Though a lot of people take photographs in this age of digital photography and disposable cameras, only a select few get paid to do so. An even smaller group takes pictures from the sky. And, it's safe to say, only a few of them are women.
"We are unusual," said Wendy Alexander, who with partner Rachel Paul started Aerial Innovations of Tennessee Inc. in June 2003. "A lot of businesses are women-owned. Now it's not so much, 'Wow, it's a woman.' But if you look at construction, photography and aviation, in those three industries, we are a novelty."
Working from helicopters and fixed-wing aircraft, the two primarily shoot for construction companies, real estate developers, architects and engineers. About 80 percent of their business is aerial.
"A lot of clients use it as a visual progress report, a kind of here-is-where-we-are update.
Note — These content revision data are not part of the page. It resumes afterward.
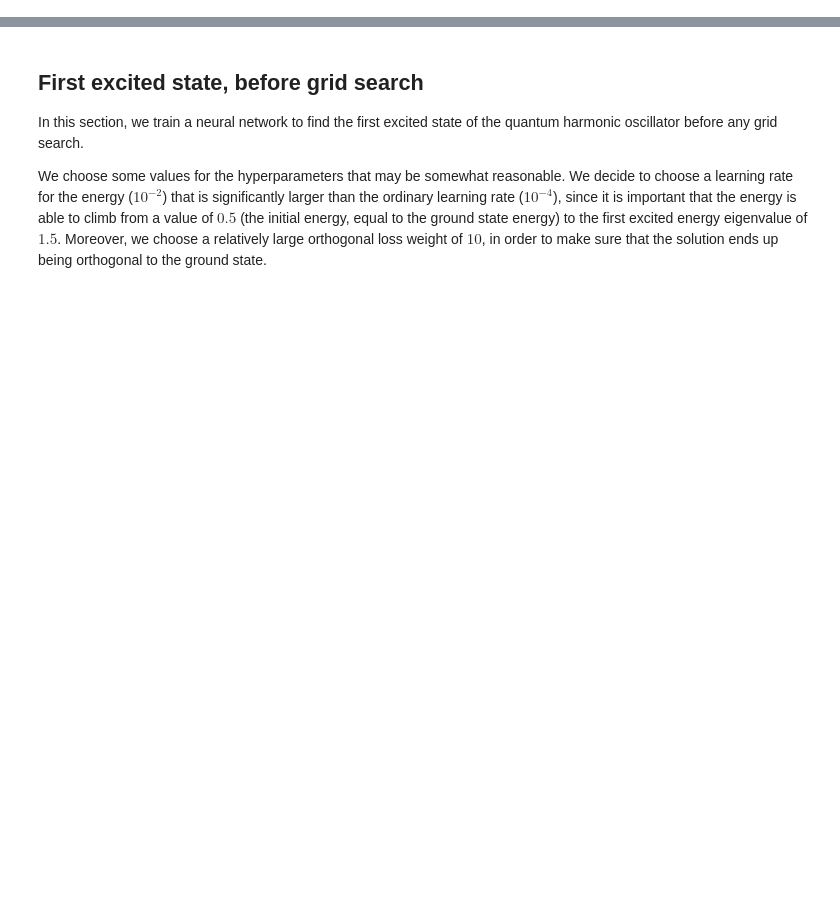
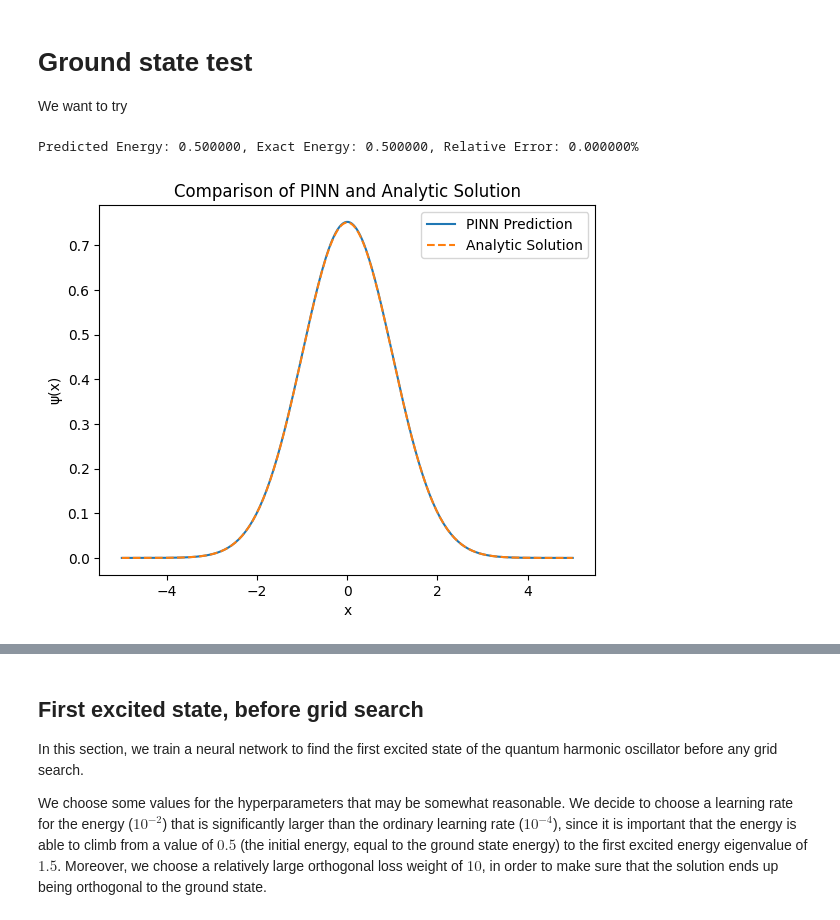
Before and after one commit to fredeco-gh/FYS-STK3155_Project3, a Jupyter notebook: src/HO.ipynb, the cells around one changed output, grey strips where cells are left out. Cells and saved outputs as stored; diff of their text form; code cells hidden in the pictures; blank space fills up the shorter version.

Commit message:
Added text and plot for ground state too

```diff
--- a/src/HO.ipynb
+++ b/src/HO.ipynb
@@ -0,0 +10,25 @@
+# %% [markdown]
+# Ground state test
+We want to try
+# %%
+device = "cpu"   # torch.accelerator.current_accelerator().type if torch.accelerator.is_available() else "cpu"
+
+L = 5
+
+# Parameters used throughout the project
+x_lim = (-L, L)
+N_samples = 256
+
+# Generate data points
+torch.manual_seed(124)
+x = generate_input_data(N_samples, x_lim, device)
+x_test = torch.linspace(x_lim[0], x_lim[1], N_samples).view(-1, 1).to(device)
+
+# Load ground state PINN to use in orthogonality loss constraint
+pinn1 = load_ground_state_pinn(device)
+# %%
+# Test pinn1
+compare_analytic(x_test, x_lim, pinn1, 0)
+# %% [output]
+Predicted Energy: 0.500000, Exact Energy: 0.500000, Relative Error: 0.000000%
+[figure, added]
```
Also changed, not shown: parts of 7 cells of this notebook.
It's a great tool," Paul said.
The company has taken aerial photos of construction progress at two of downtown Nashville's most visible projects: the Schermerhorn Symphony Center and the Viridian Condominiums. It has also done ground photography of the Saint Thomas Medical Center and Baptist Memorial Hospital renovations.
The two women came to aerial photography from the same starting point, if different paths. They met as photography students at the University of Dayton in Ohio.
A few years later, Alexander began working for Aerial Innovations in Atlanta. "I had been in a plane but not a helicopter. But I was told that I did a great job," Alexander said of her first photo shoot from the sky.
She liked the business, and decided she wanted to do more in the field but didn't want to start a competitive aerial photography company in Atlanta. So she did some research and found that there was a growing client base in Tennessee.
"And I liked the South," said Alexander, a native of Pittsburgh.
In the meantime, Paul worked in Washington, D.C., at various jobs in the photo profession, including creating a U.S. Postal Service stamp of a rose. She took to the air during a shoot of a golf tournament in the D.C. area, and afterward she called Alexander to tell her how excited she was about the experience.
"When I was considering Nashville," said Alexander, "I didn't know if I could do just aerial. By having the two of us," she realized, "we could offer clients more services."
Although the field is specialized, there is competition. It's possible to buy satellite photos of most locations, usually from Internet sites. However, most satellite photos are straight-down shots that are not particularly good for showing the construction progress of a building.
There are also companies that do aerial mapping, which is even more of a specialty and requires an extremely expensive camera. Aerial Innovations can subcontract the work if mapping is needed as part of a project, Alexander said.
"We try to get a lot of jobs done on one flight," she explained, spreading the cost of the flight among several clients and keeping the cost lower.
There are now Aviation Innovations operations in Atlanta, Nashville, and Jacksonville, Fla. "We consider ourselves sister companies in name and spirit," Alexander said, adding that there are no legal or financial connections among the companies.
Aerial Innovations of Tennessee serves the major markets of Memphis, Nashville, Chattanooga and Knoxville and plans to expand into Kentucky and Alabama in both the ground and aerial aspects of the business.
Though they would like to expand their ground business, the friendly skies have been good to the women of Aerial Innovations. "Our business is definitely growing," Alexander said. "We hope to double sales this year over last."